At the end of November, a team of British and Nepali archaeologists announced that they had uncovered remains of the “earliest ever Buddhist shrine”, establishing the site of the Buddha’s birthplace in present-day Nepal. Though the story gained a lot of publicity, some found it unconvincing.
The team reported in the UK online archaeological journal Antiquity that they had unearthed a 6th century BC timber structure buried within the Maya Devi Temple in the town of Lumbini. Though historians had tended towards dating the Buddha’s birth around 400 BC, the team claimed this find established his birth a lot earlier. That the structure contained the remains of tree roots appeared to tie it in with the story that the Buddha’s mother gave birth to him under a tree.
Durham University archaeologist Robin Coningham said, “For the first time, we actually have scientific evidence leading to the establishment of a major Buddhist shrine. It’s not beyond the realm of possibility to speculate that the ancient tree at the centre of Lumbini’s holy site was the same tree that Buddha’s mother held onto when he was born, as described in Buddhist tradition. This is one of those rare occasions when belief, traditions, archaeology and science come together.”

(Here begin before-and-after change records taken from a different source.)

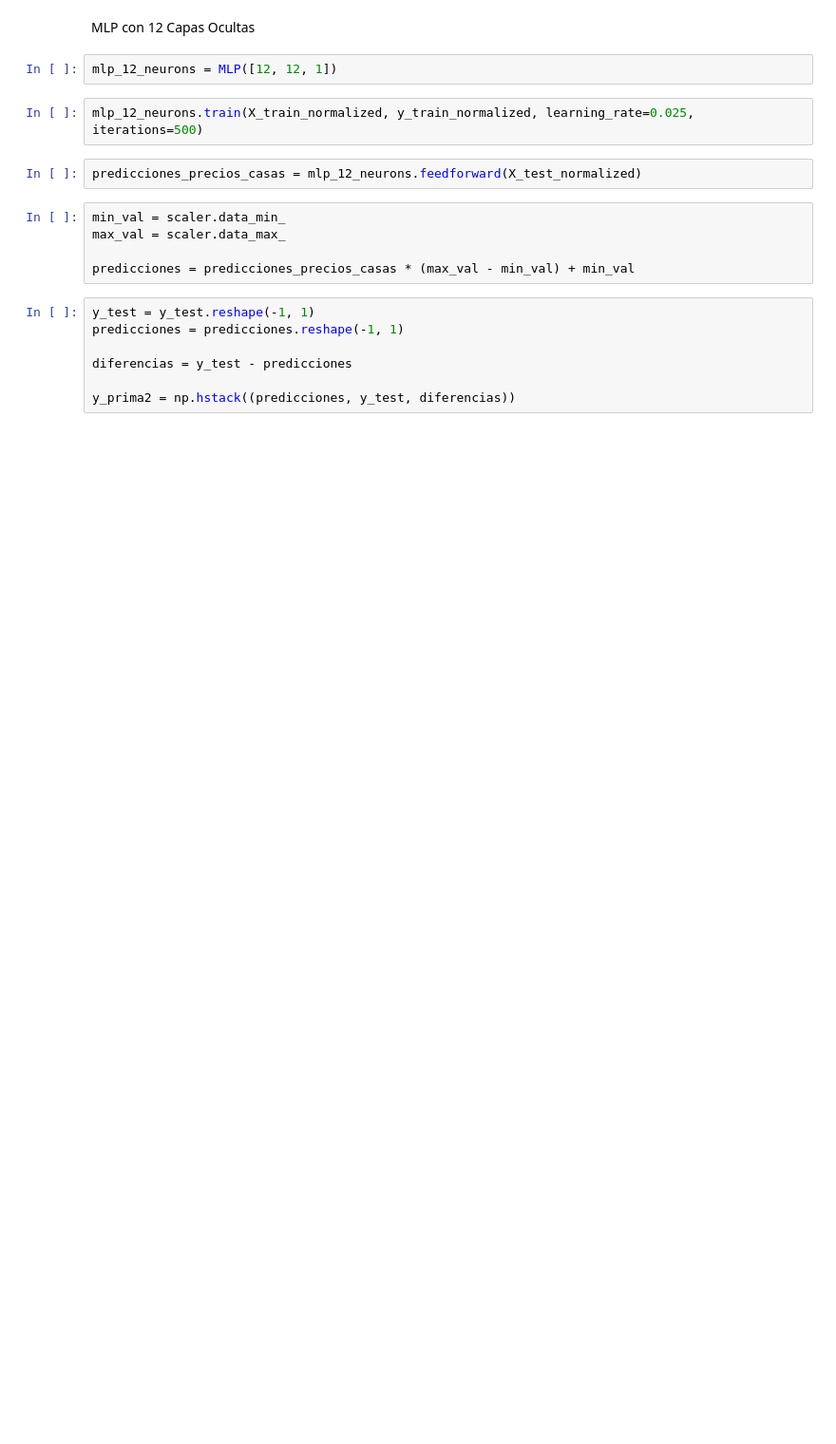
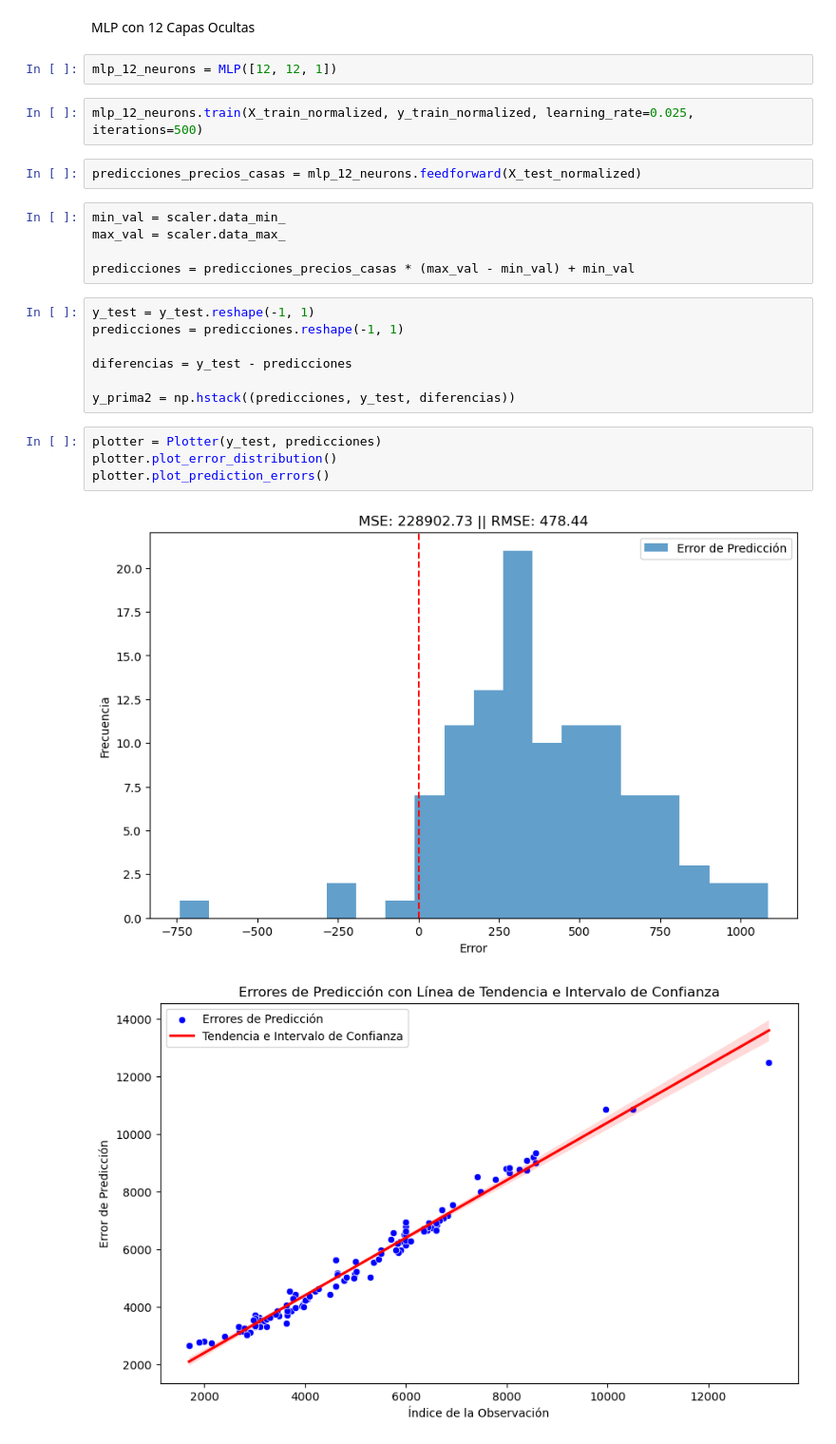
Before and after one commit to Maor99/04_MLP, a Jupyter notebook: notebooks/02-mscmaor-housing-mlp.ipynb, the cells around one changed output. Shown at 95% size. Drawn from its saved outputs; the diff is of its cells as text; blank space fills up the shorter version.

```diff
--- a/notebooks/02-mscmaor-housing-mlp.ipynb
+++ b/notebooks/02-mscmaor-housing-mlp.ipynb
@@ -75,3 +82,10 @@ predicciones = predicciones.reshape(-1, 1)
 diferencias = y_test - predicciones
 
 y_prima2 = np.hstack((predicciones, y_test, diferencias))
+# %%
+plotter = Plotter(y_test, predicciones)
+plotter.plot_error_distribution()
+plotter.plot_prediction_errors()
+# %% [output]
+[figure, added]
+[figure, added]
```
Also changed, not shown: parts of 1 cell of this notebook.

However, there are those who variously consider the story inflated, misinformed, based on faulty premises, or providing little or no hard evidence. They include Professor Richard Gombrich of the Oxford Centre for Buddhist Studies and the Triratna Buddhist Order’s Jayarava. Fellow Order member Dhivan thinks the temple find tells us more about “a sacred geography” than a physical location for the Buddha’s birth. Read on and see what you think.